START Listed records

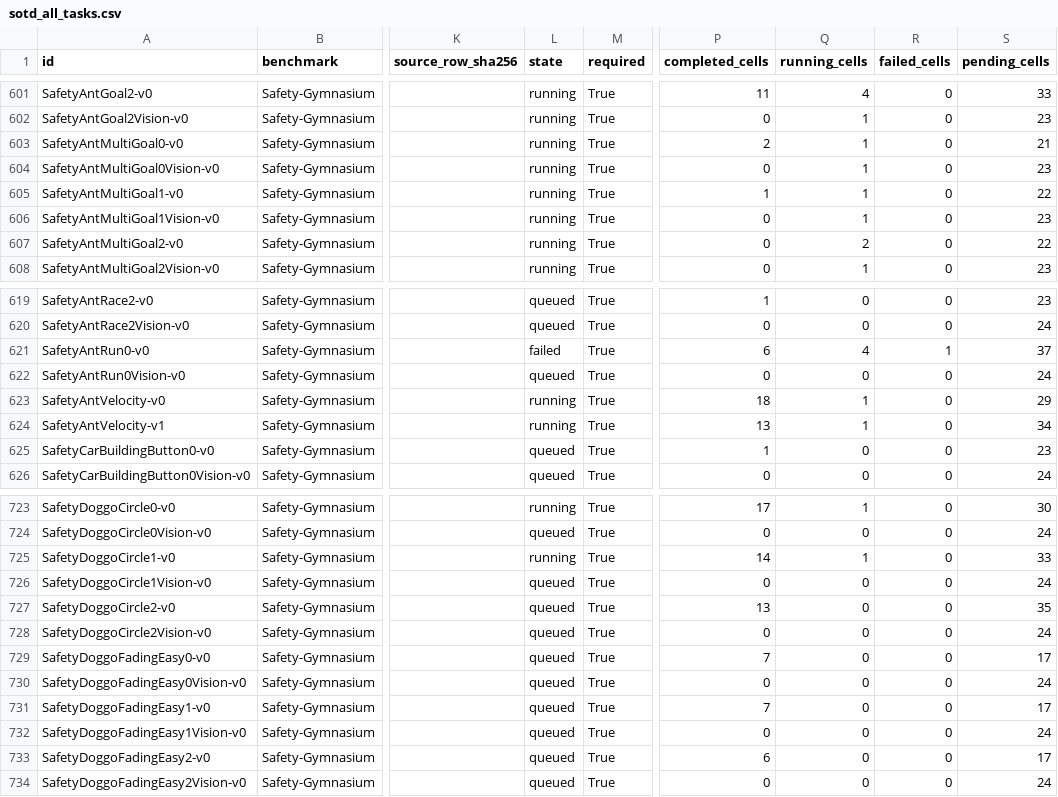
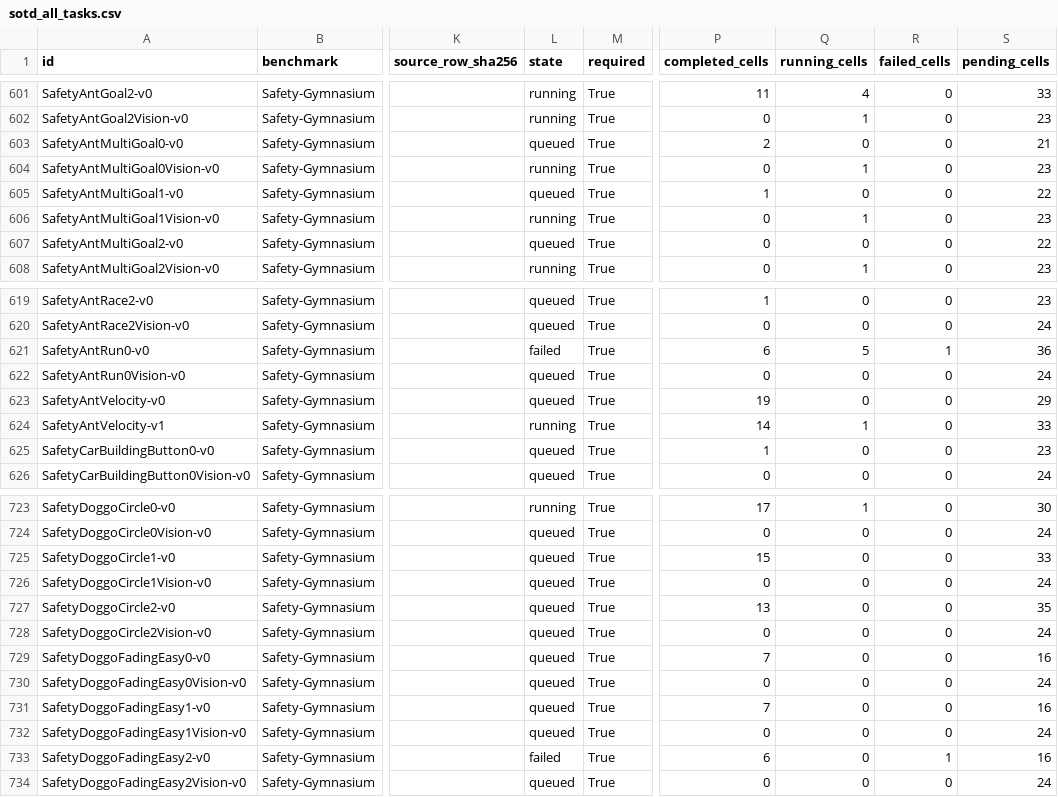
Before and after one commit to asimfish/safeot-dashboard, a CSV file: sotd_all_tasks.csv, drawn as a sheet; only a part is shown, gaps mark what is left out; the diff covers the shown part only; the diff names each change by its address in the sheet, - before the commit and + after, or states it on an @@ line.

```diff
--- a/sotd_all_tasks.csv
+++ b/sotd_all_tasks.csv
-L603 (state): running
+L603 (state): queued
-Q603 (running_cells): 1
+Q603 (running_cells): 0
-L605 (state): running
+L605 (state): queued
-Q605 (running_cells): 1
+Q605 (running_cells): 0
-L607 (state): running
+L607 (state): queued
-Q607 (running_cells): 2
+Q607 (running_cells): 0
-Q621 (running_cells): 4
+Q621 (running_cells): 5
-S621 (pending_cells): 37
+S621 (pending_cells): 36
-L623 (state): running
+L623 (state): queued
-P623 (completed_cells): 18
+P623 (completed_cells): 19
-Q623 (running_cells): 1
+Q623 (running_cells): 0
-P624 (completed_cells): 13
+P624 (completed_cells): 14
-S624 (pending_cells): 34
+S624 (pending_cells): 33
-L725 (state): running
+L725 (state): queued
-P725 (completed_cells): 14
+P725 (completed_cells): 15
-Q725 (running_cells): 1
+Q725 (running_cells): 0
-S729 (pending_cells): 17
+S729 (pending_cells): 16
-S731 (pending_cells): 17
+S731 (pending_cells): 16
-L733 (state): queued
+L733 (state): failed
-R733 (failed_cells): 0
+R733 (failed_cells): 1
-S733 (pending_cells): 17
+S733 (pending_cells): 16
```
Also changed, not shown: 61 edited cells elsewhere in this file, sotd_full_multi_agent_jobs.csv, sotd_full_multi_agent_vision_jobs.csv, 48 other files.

END Listed records
START Listed records

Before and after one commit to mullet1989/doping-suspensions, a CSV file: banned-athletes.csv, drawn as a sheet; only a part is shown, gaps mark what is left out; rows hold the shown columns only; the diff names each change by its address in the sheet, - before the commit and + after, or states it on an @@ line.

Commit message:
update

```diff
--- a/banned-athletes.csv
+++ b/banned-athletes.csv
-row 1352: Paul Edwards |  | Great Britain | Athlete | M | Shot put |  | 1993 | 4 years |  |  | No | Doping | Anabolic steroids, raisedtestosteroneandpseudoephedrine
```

END Listed records

The word to look for is "queued"; copy out every line of the entries that holds it.

▶ **Written reply**:
+L603 (state): queued
+L605 (state): queued
+L607 (state): queued
+L623 (state): queued
+L725 (state): queued
-L733 (state): queued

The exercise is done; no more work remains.